I have always tried my best to differentiate between Jews and Israelis. It bothers me when Palestinians use these two terms interchangeably.
Every time I cross the Jordan River, I overhear people talking on their cell phones, saying how they just got into the Jewish side, left the Jewish side, or were waiting to go through the Jewish side. Such comments can be heard as people approach or leave an Israeli checkpoint or have any other dealings with Israelis.
Religious preachers use the terms interchangeably when referring to negative actions of the Israelis or the lack of trust in Jewish negotiators, etc. Continue Reading »
The hall where a lively debate had taken place for 80 minutes suddenly went silent. A courageous Jordanian journalist had just asked a feisty candidate for Jordan’s parliamentary elections a question rarely asked. “Are you in favor of a constitutional change that will allow prime minister’s to be elected and would curtail the King’s power’s to dissolve the parliament?” asked Hamza Al Soud, Radio al Balad‘s parliamentary reporter. Continue Reading »
Without any reason, the Israeli government has created a totally artificial problem for all future persons wishing to get citizenship: They will have to pledge allegiance to Israel as a Jewish and democratic state.
Once again the Israelis are trying to push their internal problems and their hesitation to pay the needed price for peace onto others.
A cartoon in the Israeli daily Yedioth Ahronoth captured the strangeness of the latest Israeli obstacle to the peace process.

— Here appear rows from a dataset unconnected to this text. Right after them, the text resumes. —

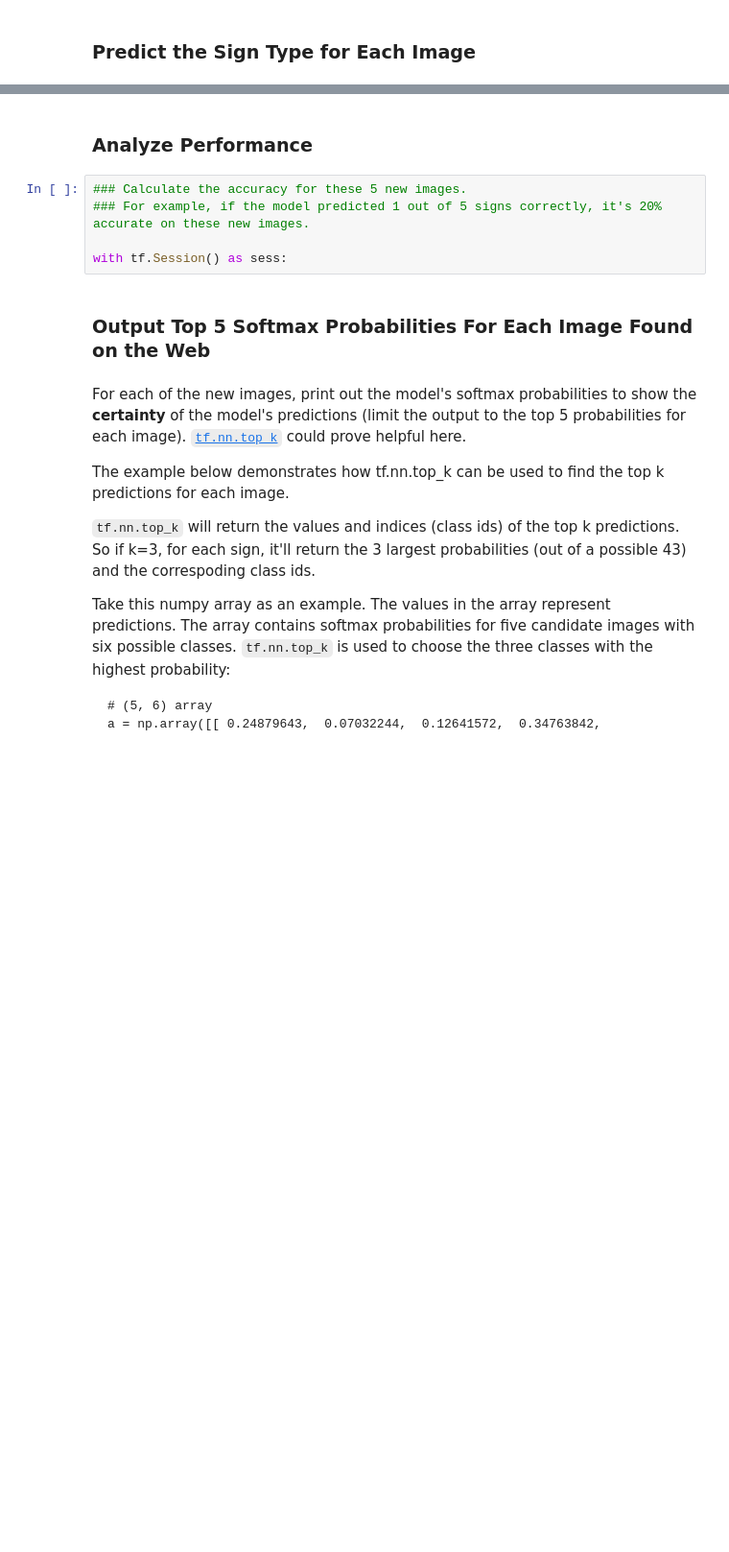
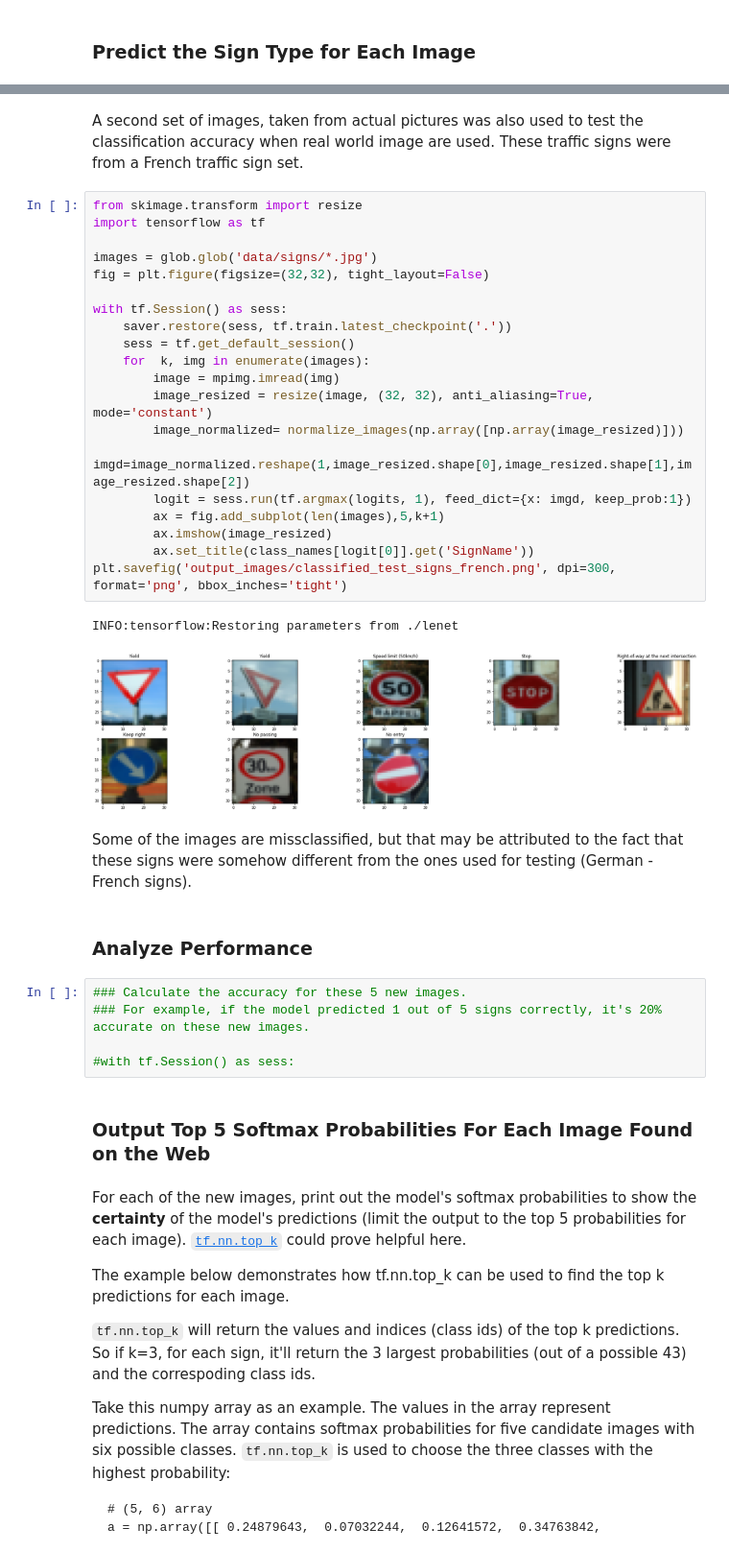
Before and after one commit to joseppii/Traffic-Sign-Classifier-Project, a Jupyter notebook: Traffic_Sign_Classifier.ipynb, the cells around one changed output, grey strips where cells are left out. Shown: that part at 96% size. Saved outputs shown, nothing was run; the diff lists cells and outputs as text; blank space fills up the shorter version.

```diff
--- a/Traffic_Sign_Classifier.ipynb
+++ b/Traffic_Sign_Classifier.ipynb
@@ -550,10 +560,37 @@ with tf.Session() as sess:
+# %% [markdown]
+A second set of images, taken from actual pictures was also used to test the classification accuracy when real world image are used. These traffic signs were from a French traffic sign set.
+# %%
+from skimage.transform import resize
+import tensorflow as tf
+
+images = glob.glob('data/signs/*.jpg')
+fig = plt.figure(figsize=(32,32), tight_layout=False)
+
+with tf.Session() as sess:
+    saver.restore(sess, tf.train.latest_checkpoint('.'))
+    sess = tf.get_default_session()
+    for  k, img in enumerate(images):
+        image = mpimg.imread(img)
+        image_resized = resize(image, (32, 32), anti_aliasing=True, mode='constant')
+        image_normalized= normalize_images(np.array([np.array(image_resized)]))
+        imgd=image_normalized.reshape(1,image_resized.shape[0],image_resized.shape[1],image_resized.shape[2])
+        logit = sess.run(tf.argmax(logits, 1), feed_dict={x: imgd, keep_prob:1})
+        ax = fig.add_subplot(len(images),5,k+1)
+        ax.imshow(image_resized)
+        ax.set_title(class_names[logit[0]].get('SignName'))
+plt.savefig('output_images/classified_test_signs_french.png', dpi=300, format='png', bbox_inches='tight')
+# %% [output]
+INFO:tensorflow:Restoring parameters from ./lenet
+[figure, added]
+# %% [markdown]
+Some of the images are missclassified, but that may be attributed to the fact that these signs were somehow different from the ones used for testing (German - French signs).
 # %% [markdown]
 ### Analyze Performance
 # %%
 ### Calculate the accuracy for these 5 new images.
 ### For example, if the model predicted 1 out of 5 signs correctly, it's 20% accurate on these new images.
 
-with tf.Session() as sess:
+#with tf.Session() as sess:
 # %% [markdown]
 ### Output Top 5 Softmax Probabilities For Each Image Found on the Web
 # %% [markdown]
```
Also changed, not shown: parts of 31 cells of this notebook, 1 other file.
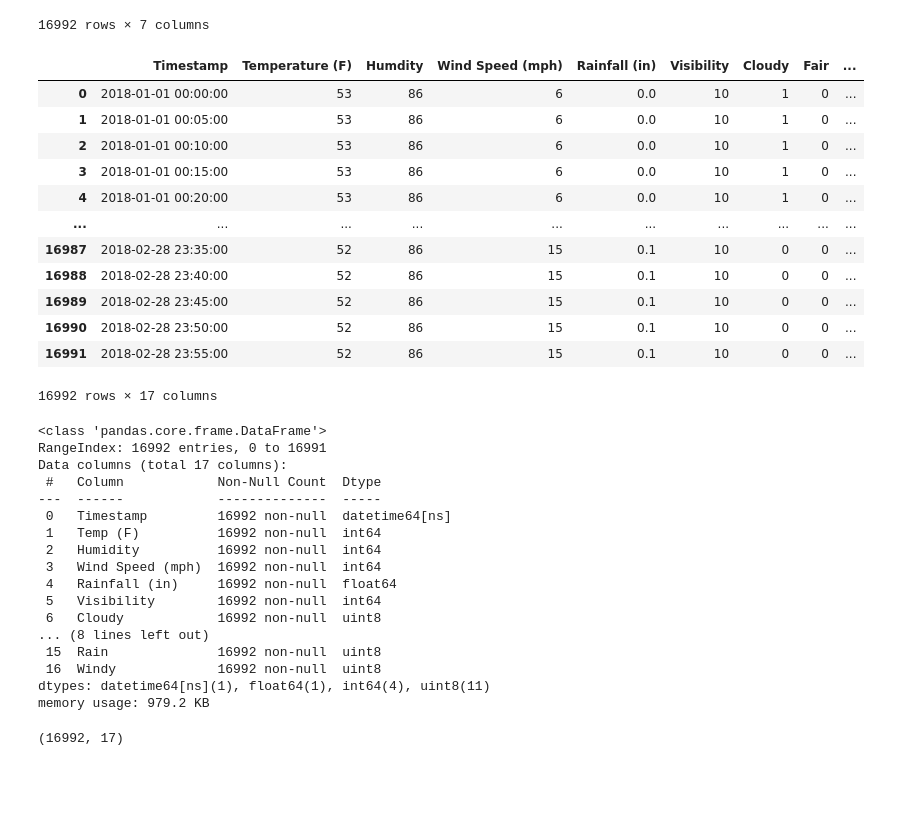
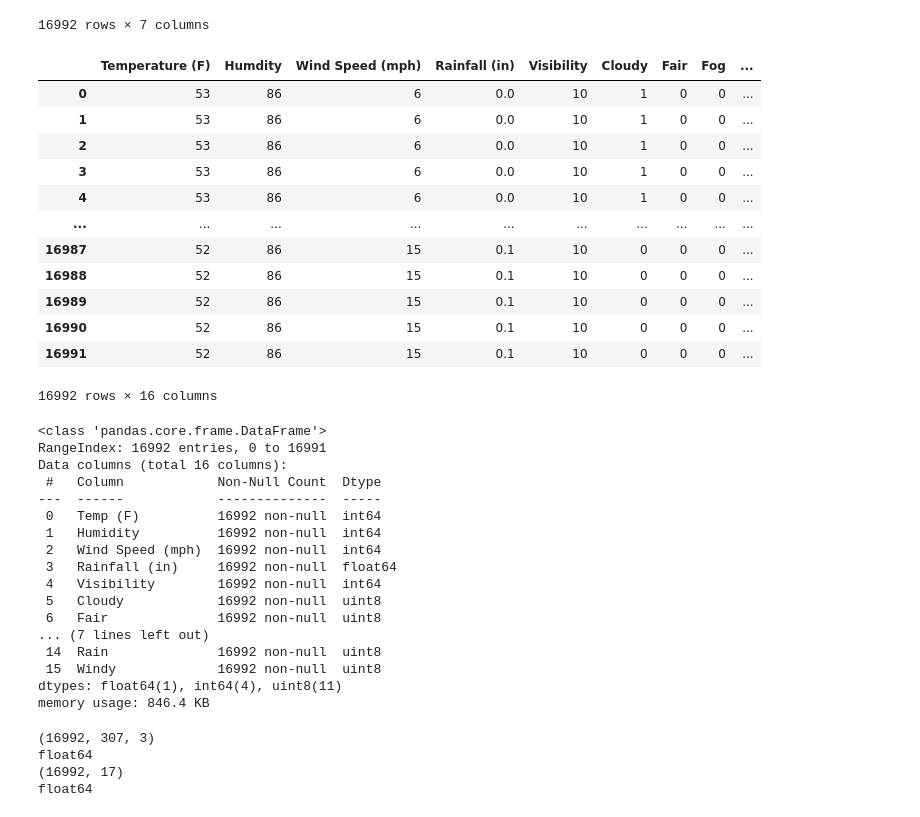
Before and after one commit to NicoPang/ensemble-ASTGCN, a Jupyter notebook: weather/data-cleaning.ipynb, the cells around one changed output. Drawn from its saved outputs; the diff is of its cells as text; code cells hidden in the pictures; blank space fills up the shorter version.

Commit message:
Reshaped weather data to match traffic data.

```diff
--- a/weather/data-cleaning.ipynb
+++ b/weather/data-cleaning.ipynb
@@ -174,24 +174,24 @@ df
 # %%
 def split_into(string):
     return string.split(' / ')
 df['Condition'].apply(split_into)
 df = df.join(pd.get_dummies(df['Condition'].apply(split_into).explode()).groupby(level=0).sum())
-df = df.drop('Condition', axis = 1)
+df = df.drop(['Condition', 'Timestamp'], axis = 1)
 df
 # %% [output]
-|  | Timestamp | Temperature (F) | Humdity | Wind Speed (mph) | Rainfall (in) | Visibility | Cloudy | Fair | ... |
-| 0 | 2018-01-01 00:00:00 | 53 | 86 | 6 | 0.0 | 10 | 1 | 0 | ... |
-| 1 | 2018-01-01 00:05:00 | 53 | 86 | 6 | 0.0 | 10 | 1 | 0 | ... |
-| 2 | 2018-01-01 00:10:00 | 53 | 86 | 6 | 0.0 | 10 | 1 | 0 | ... |
-| 3 | 2018-01-01 00:15:00 | 53 | 86 | 6 | 0.0 | 10 | 1 | 0 | ... |
-| 4 | 2018-01-01 00:20:00 | 53 | 86 | 6 | 0.0 | 10 | 1 | 0 | ... |
+|  | Temperature (F) | Humdity | Wind Speed (mph) | Rainfall (in) | Visibility | Cloudy | Fair | Fog | ... |
+| 0 | 53 | 86 | 6 | 0.0 | 10 | 1 | 0 | 0 | ... |
+| 1 | 53 | 86 | 6 | 0.0 | 10 | 1 | 0 | 0 | ... |
+| 2 | 53 | 86 | 6 | 0.0 | 10 | 1 | 0 | 0 | ... |
+| 3 | 53 | 86 | 6 | 0.0 | 10 | 1 | 0 | 0 | ... |
+| 4 | 53 | 86 | 6 | 0.0 | 10 | 1 | 0 | 0 | ... |
 | ... | ... | ... | ... | ... | ... | ... | ... | ... | ... |
-| 16987 | 2018-02-28 23:35:00 | 52 | 86 | 15 | 0.1 | 10 | 0 | 0 | ... |
-| 16988 | 2018-02-28 23:40:00 | 52 | 86 | 15 | 0.1 | 10 | 0 | 0 | ... |
-| 16989 | 2018-02-28 23:45:00 | 52 | 86 | 15 | 0.1 | 10 | 0 | 0 | ... |
-| 16990 | 2018-02-28 23:50:00 | 52 | 86 | 15 | 0.1 | 10 | 0 | 0 | ... |
-| 16991 | 2018-02-28 23:55:00 | 52 | 86 | 15 | 0.1 | 10 | 0 | 0 | ... |
+| 16987 | 52 | 86 | 15 | 0.1 | 10 | 0 | 0 | 0 | ... |
+| 16988 | 52 | 86 | 15 | 0.1 | 10 | 0 | 0 | 0 | ... |
+| 16989 | 52 | 86 | 15 | 0.1 | 10 | 0 | 0 | 0 | ... |
+| 16990 | 52 | 86 | 15 | 0.1 | 10 | 0 | 0 | 0 | ... |
+| 16991 | 52 | 86 | 15 | 0.1 | 10 | 0 | 0 | 0 | ... |
-16992 rows × 17 columns
+16992 rows × 16 columns
 # %%
 df = df.rename(columns = {'Humdity' : 'Humidity', 'Temperature (F)' : 'Temp (F)'})
 df.to_csv('sf-weather-cleaned.csv')
@@ -200,21 +200,33 @@ df.info()
 # %% [output]
 <class 'pandas.core.frame.DataFrame'>
 RangeIndex: 16992 entries, 0 to 16991
-Data columns (total 17 columns):
+Data columns (total 16 columns):
  #   Column            Non-Null Count  Dtype
 ---  ------            --------------  -----
- 0   Timestamp         16992 non-null  datetime64[ns]
- 1   Temp (F)          16992 non-null  int64
- 2   Humidity          16992 non-null  int64
- 3   Wind Speed (mph)  16992 non-null  int64
- 4   Rainfall (in)     16992 non-null  float64
- 5   Visibility        16992 non-null  int64
- 6   Cloudy            16992 non-null  uint8
-... (8 lines left out)
- 15  Rain              16992 non-null  uint8
- 16  Windy             16992 non-null  uint8
-dtypes: datetime64[ns](1), float64(1), int64(4), uint8(11)
-memory usage: 979.2 KB
+ 0   Temp (F)          16992 non-null  int64
+ 1   Humidity          16992 non-null  int64
+ 2   Wind Speed (mph)  16992 non-null  int64
+ 3   Rainfall (in)     16992 non-null  float64
+ 4   Visibility        16992 non-null  int64
+ 5   Cloudy            16992 non-null  uint8
+ 6   Fair              16992 non-null  uint8
+... (7 lines left out)
+ 14  Rain              16992 non-null  uint8
+ 15  Windy             16992 non-null  uint8
+dtypes: float64(1), int64(4), uint8(11)
+memory usage: 846.4 KB
 # %%
+traffic_data = np.load('./PEMS04.npz')['data']
+print(traffic_data.shape)
+print(traffic_data.dtype)
+weather_data_df = pd.read_csv('sf-weather-cleaned.csv')
+weather_data = weather_data_df.to_numpy(np.float64)
+print(weather_data.shape)
+print(weather_data.dtype)
+weather_data_expanded = np.expand_dims(weather_data, axis = 1).repeat(307, axis = 1)
+np.savez_compressed('weather.npz', data = weather_data_expanded)
 # %% [output]
+(16992, 307, 3)
+float64
 (16992, 17)
+float64
```
Also changed, not shown: parts of 1 cell of this notebook, 2 other files.
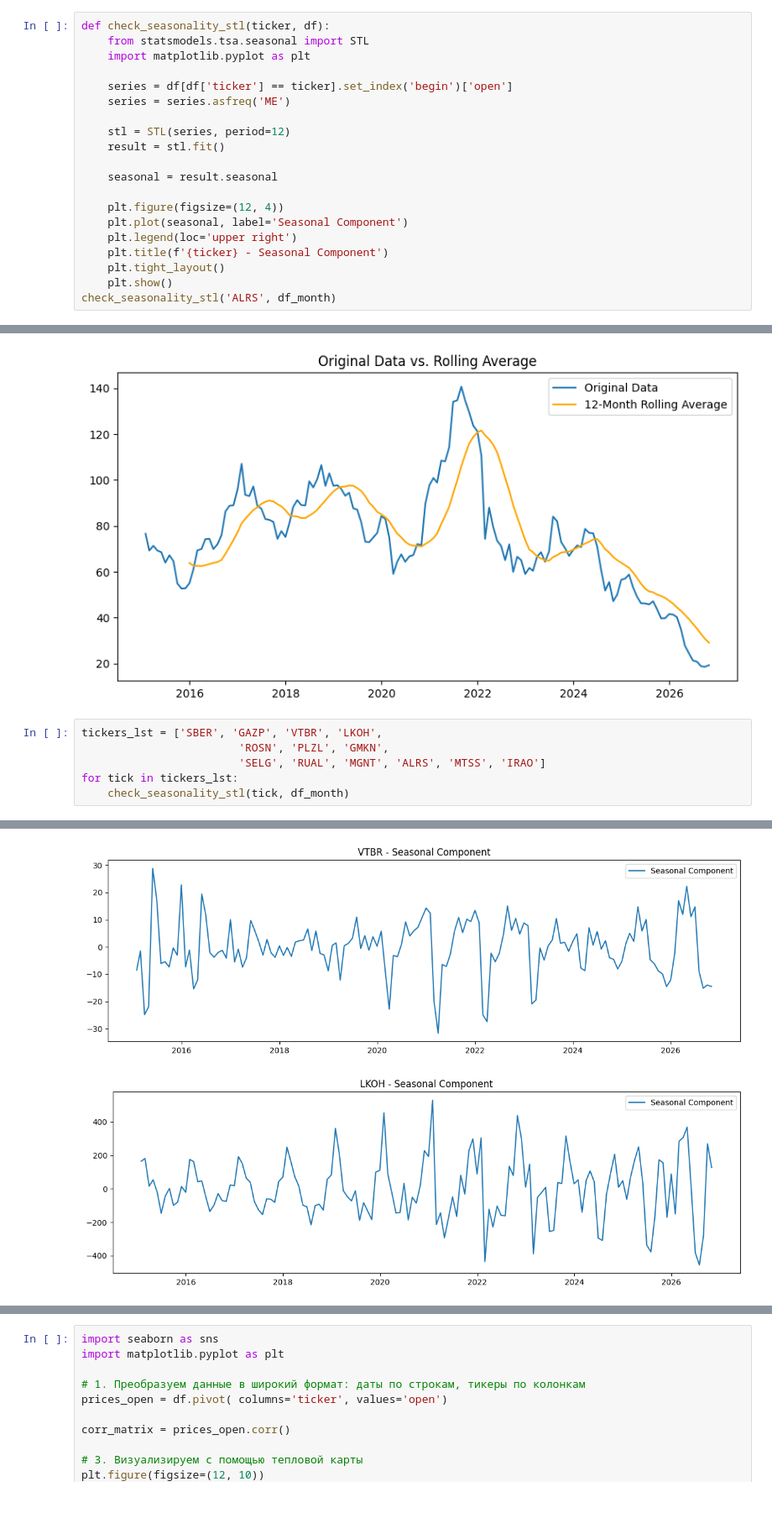
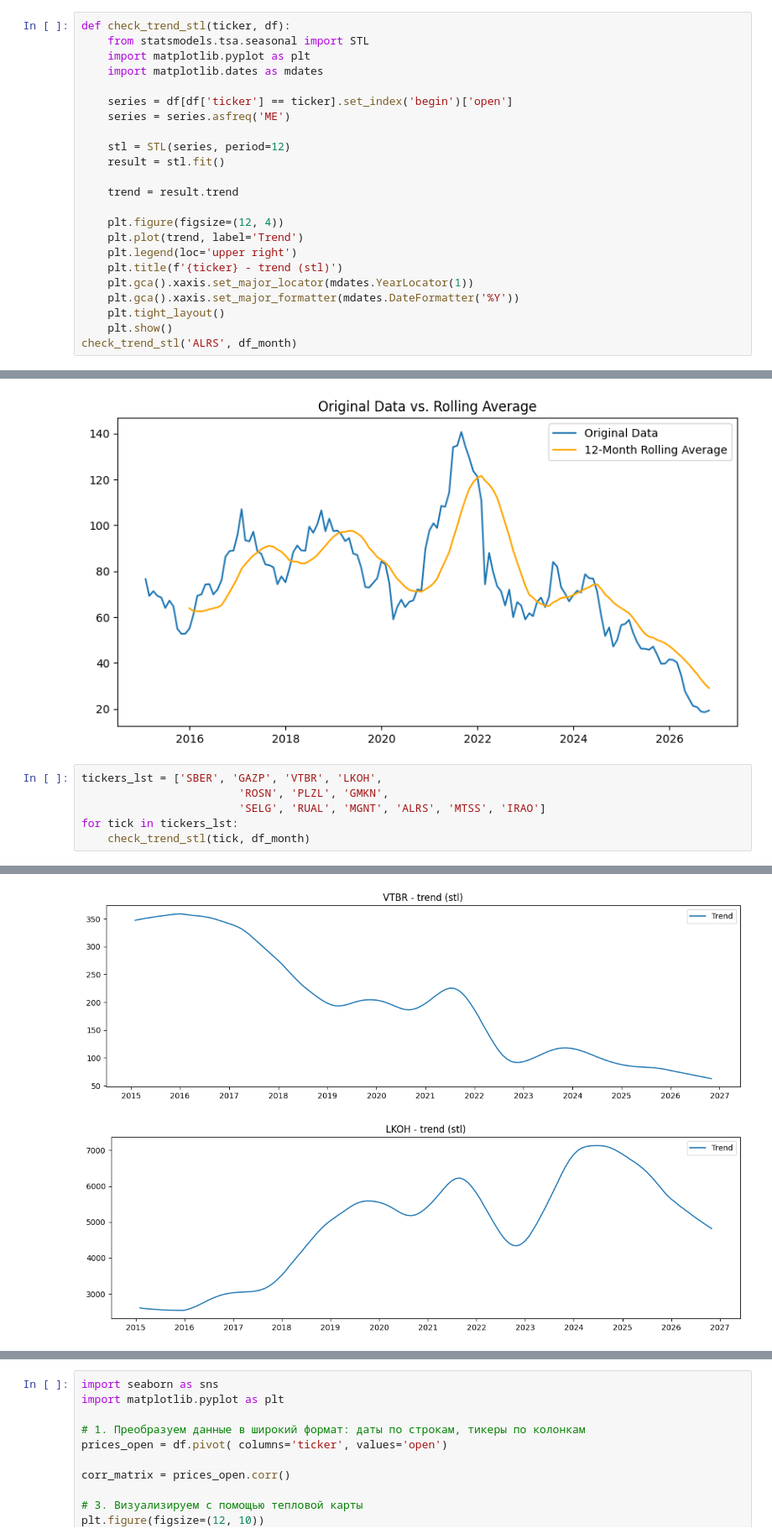
Before and after one commit to AlexeySemichevsky/moex-ml-forecasting, a Jupyter notebook: notebooks/02_data_vizualization.ipynb, the cells around one changed output, grey strips where cells are left out. Shown at 84% size. Saved outputs shown, nothing was run; the diff lists cells and outputs as text; blank space fills up the shorter version.

```diff
--- a/notebooks/02_data_vizualization.ipynb
+++ b/notebooks/02_data_vizualization.ipynb
@@ -34,9 +34,10 @@ df_month
 | 1843 | VTBR | 2026-10-31 | 54.305 | 55.510 | 56.195 | 53.700 | 9.510712e+09 | 172254157 |
 1844 rows × 8 columns
 # %%
-def check_seasonality_stl(ticker, df):
+def check_trend_stl(ticker, df):
     from statsmodels.tsa.seasonal import STL
     import matplotlib.pyplot as plt
+    import matplotlib.dates as mdates
 
     series = df[df['ticker'] == ticker].set_index('begin')['open']
     series = series.asfreq('ME')
@@ -44,13 +45,15 @@ def check_seasonality_stl(ticker, df):
     stl = STL(series, period=12)
     result = stl.fit()
 
-    seasonal = result.seasonal
+    trend = result.trend
 
     plt.figure(figsize=(12, 4))
-    plt.plot(seasonal, label='Seasonal Component')
+    plt.plot(trend, label='Trend')
     plt.legend(loc='upper right')
-    plt.title(f'{ticker} - Seasonal Component')
+    plt.title(f'{ticker} - trend (stl)')
+    plt.gca().xaxis.set_major_locator(mdates.YearLocator(1))
+    plt.gca().xaxis.set_major_formatter(mdates.DateFormatter('%Y'))
     plt.tight_layout()
     plt.show()
-check_seasonality_stl('ALRS', df_month)
+check_trend_stl('ALRS', df_month)
 # %% [output]
@@ -76,5 +76,5 @@ tickers_lst = ['SBER', 'GAZP', 'VTBR', 'LKOH',
                         'ROSN', 'PLZL', 'GMKN',
                         'SELG', 'RUAL', 'MGNT', 'ALRS', 'MTSS', 'IRAO']
 for tick in tickers_lst:
-    check_seasonality_stl(tick, df_month)
+    check_trend_stl(tick, df_month)
 # %% [output]
@@ -83,2 +83,2 @@ for tick in tickers_lst:
-[figure, old version]
+[figure, new version]
-[figure, old version]
+[figure, new version]
```
Also changed, not shown: parts of 3 cells of this notebook, 1 other file.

The cartoon reprinted on a Palestinian web site shows secular Israeli intellectuals rejecting the idea of the Jewishness of Israel and at the same time depicts Orthodox Jewish leaders rejecting the same idea. In the cartoon, right-wing Israeli leader Avigdor Leiberman tries to convince a veiled Palestinian woman to make the pledge in return for giving her citizenship and she accepts. Continue Reading »